ActionAid warns Nigeria that Mauritius tax treaty could ‘hurt’ economy
ActionAid Nigeria (AAN), asked the Federal government to abstain from ratifying the tax treaty until all grey areas of the draft documents that could hurt the economy have been amended. (Image: ActionAid)
In what could prove to be a setback to Mauritius in cementing its position as a gateway to Africa, the government of Nigeria has been urged to think twice before ratifying its tax treaty with the island nation.
As the second largest economy of Sub-Saharan Africa, Nigeria commands a large flow of Foreign Direct Investments into the continent, and Mauritius, with its expertise in guiding global investors interested in making inroads into the growing economies in the region, is keen to partner with the booming West African economy.
However, at a one-day technical meeting to review the Nigeria-Mauritius Double Taxation Treaty last week, UK-based NGO ActionAid’s Nigeria chapter, ActionAid Nigeria (AAN), asked the Federal government to abstain from ratifying the tax treaty until all grey areas of the draft documents that could hurt the economy have been amended.

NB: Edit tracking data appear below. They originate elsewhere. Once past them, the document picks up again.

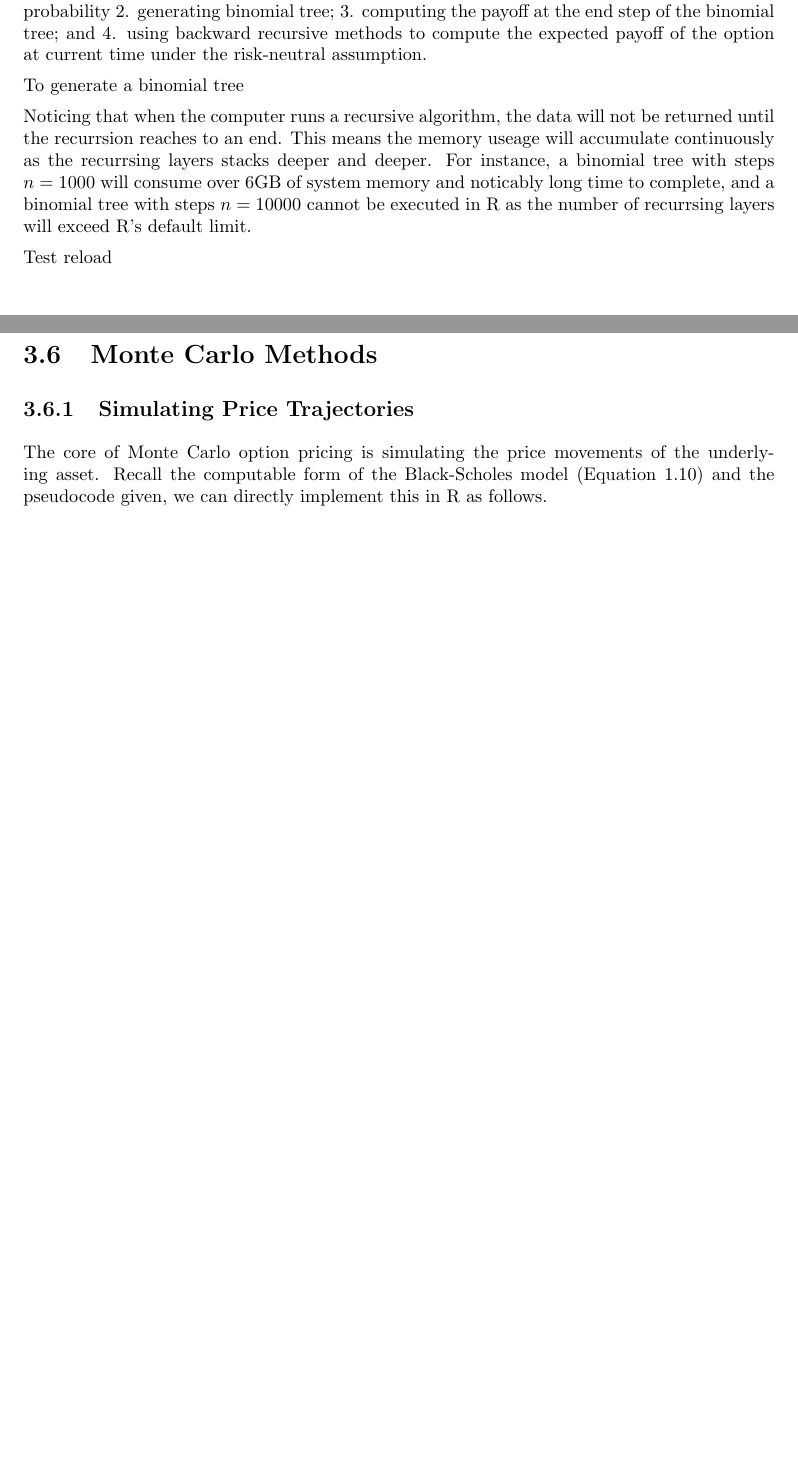
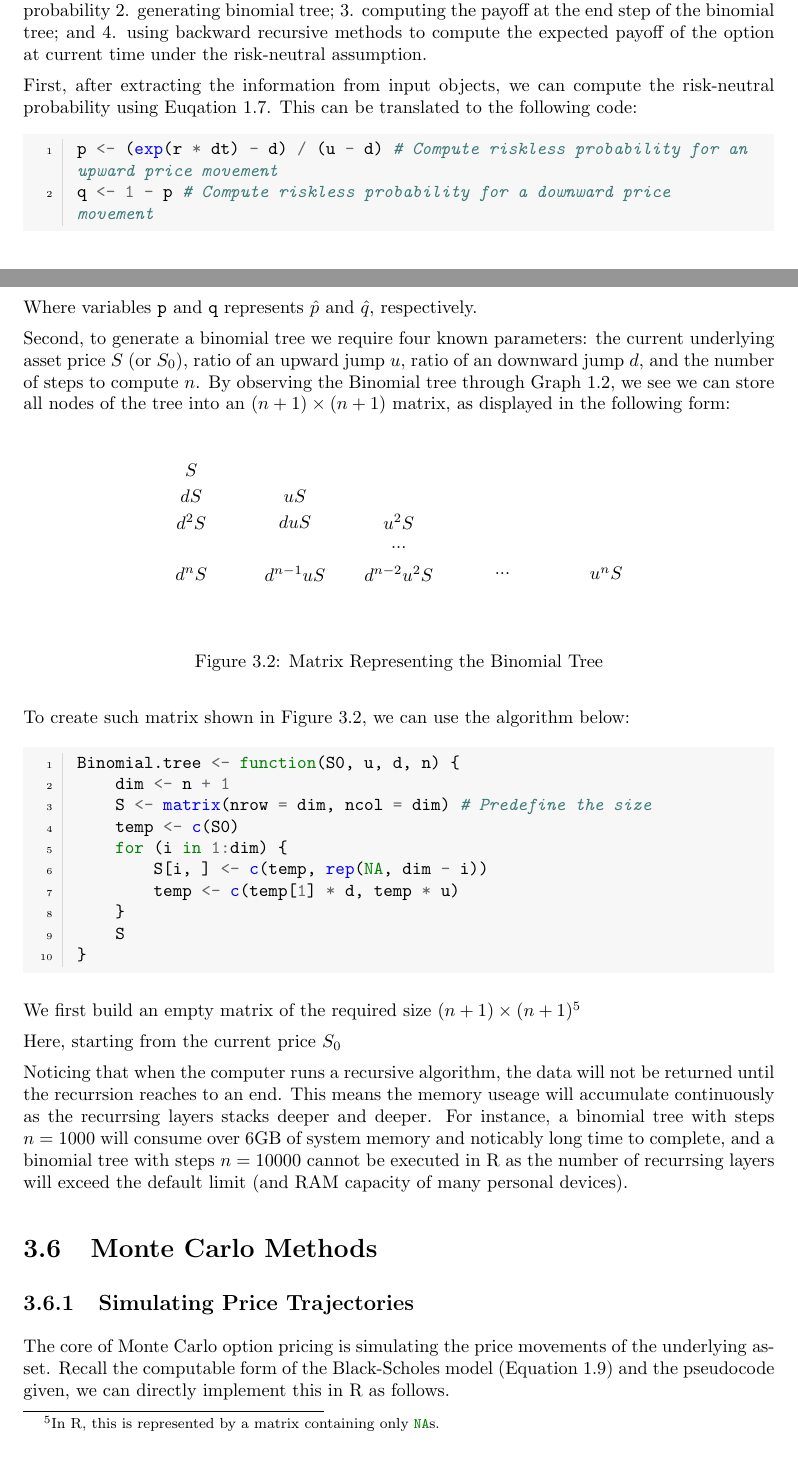
Before and after one commit to ZhaiJason/STAT0035-Report, a LaTeX document (Main.tex, which reads Chapter 3.tex): two parts of pages 21 and 22 of 33 before the commit and two parts of pages 22 and 23 of 34 after it, joined at a grey line, cut so that both start at the same text, the shorter picture padded with empty space. Compiled offline with pdfLaTeX.

Commit message:
Completed Chapter 3

```diff
--- a/Chapter 3.tex
+++ b/Chapter 3.tex
@@ -282,15 +325,58 @@ The implementation is simple, as we shall simply ``translate'' the formula to R
 
 The R algorithm can be roughly divided into four segments: 1. compute the risk-neutral probability 2. generating binomial tree; 3. computing the payoff at the end step of the binomial tree; and 4. using backward recursive methods to compute the expected payoff of the option at current time under the risk-neutral assumption.
 
-To generate a binomial tree
+First, after extracting the information from input objects, we can compute the risk-neutral probability using Euqation \ref{eq:binomial_riskless_p}. This can be translated to the following code:
 
+\begin{Rminted}
+p <- (exp(r * dt) - d) / (u - d) # Compute riskless probability for an upward price movement
+q <- 1 - p # Compute riskless probability for a downward price movement
+\end{Rminted}
 
+Where variables \mintinline{R}|p| and \mintinline{R}|q| represents $\hat{p}$ and $\hat{q}$, respectively.
 
+Second, to generate a binomial tree we require four known parameters: the current underlying asset price $S$ (or $S_0$), ratio of an upward jump $u$, ratio of an downward jump $d$, and the number of steps to compute $n$. By observing the Binomial tree through Graph \ref{gph:binomial_tree}, we see we can store all nodes of the tree into an $(n+1)\times (n+1)$ matrix, as displayed in the following form:
 
+\begin{figure}[H]
+    \centering
+    \[\tikz{
+        \node (a) at (0, 2) {$S$};
+        \node (b) at (0, 1.5) {$dS$};
+        \node (c) at (2, 1.5) {$uS$};
+        \node (d) at (0, 1) {$d^2S$};
+        \node (e) at (2, 1) {$duS$};
+        \node (f) at (4, 1) {$u^2S$};
+        \node (g) at (4, 0.5) {$...$};
+        \node (h) at (0, 0) {$d^nS$};
+        \node (i) at (2, 0) {$d^{n-1}uS$};
+        \node (j) at (4, 0) {$d^{n-2}u^2S$};
+        \node (k) at (6, 0) {$...$};
+        \node (l) at (8, 0) {$u^nS$};
+    }\]
+    \caption{Matrix Representing the Binomial Tree} \label{gph:tree_matrix}
+\end{figure}
 
-Noticing that when the computer runs a recursive algorithm, the data will not be returned until the recurrsion reaches to an end. This means the memory useage will accumulate continuously as the recurrsing layers stacks deeper and deeper. For instance, a binomial tree with steps $n=1000$ will consume over 6GB of system memory and noticably long time to complete, and a binomial tree with steps $n=10000$ cannot be executed in R as the number of recurrsing layers will exceed R's default limit.
+To create such matrix shown in Figure \ref{gph:tree_matrix}, we can use the algorithm below:
 
-Test reload
+\begin{Rminted}
+Binomial.tree <- function(S0, u, d, n) {
+    dim <- n + 1
+    S <- matrix(nrow = dim, ncol = dim) # Predefine the size
+    temp <- c(S0)
+    for (i in 1:dim) {
+        S[i, ] <- c(temp, rep(NA, dim - i))
+        temp <- c(temp[1] * d, temp * u)
+    }
+    S
+}
+\end{Rminted}
+
+We first build an empty matrix of the required size $(n+1)\times(n+1)$\footnote{In R, this is represented by a matrix containing only \mintinline{R}|NA|s.}
+
+Here, starting from the current price $S_0$
+
+% TODO: continue from here!!!!!!!
+
+Noticing that when the computer runs a recursive algorithm, the data will not be returned until the recurrsion reaches to an end. This means the memory useage will accumulate continuously as the recurrsing layers stacks deeper and deeper. For instance, a binomial tree with steps $n=1000$ will consume over 6GB of system memory and noticably long time to complete, and a binomial tree with steps $n=10000$ cannot be executed in R as the number of recurrsing layers will exceed the default limit (and RAM capacity of many personal devices).
 
 % TODO: publish the n=1000 profvis profile to RPub and use hyperref to cite it.
 
```
Also changed, not shown: Chapter 1.tex (+9 -3 lines), Main.bbl (deleted), Main.pdf, Chapter 3.tex (53 more changed lines), 19 other files.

The recently signed Double Taxation Treaty (DTT) between Nigeria and Mauritius, covering beneficial tax rates for dividends, interest, royalties, resident-based taxation of capital gains and rules in respect of taxation of permanent establishments, is still awaiting ratification in Abuja.
In his opening remarks at the forum which had over 30 participants from the civil society organisations, CSOs, Economists, Public Policy Analysts, representatives from MDAs and the media, the Country Director of AAN, Dr Abdu Hussaini, said that despite the potential benefits of international treaties to national developmental efforts, the government should be wary in signing treaties in view of the likely hurtful impact on the economy.
He reasoned that, with the way the Federal Government signs all manners of treaties, like the one on double taxation with Mauritius, Nigeria’s drive for Foreign Direct Investment and need to derive maximum benefits from tax revenue may be in jeopardy as a result of “capital round tripping by multinational firms,” who are equally “treaty shopping,” looking for best tax havens for lower taxes or to evade taxes.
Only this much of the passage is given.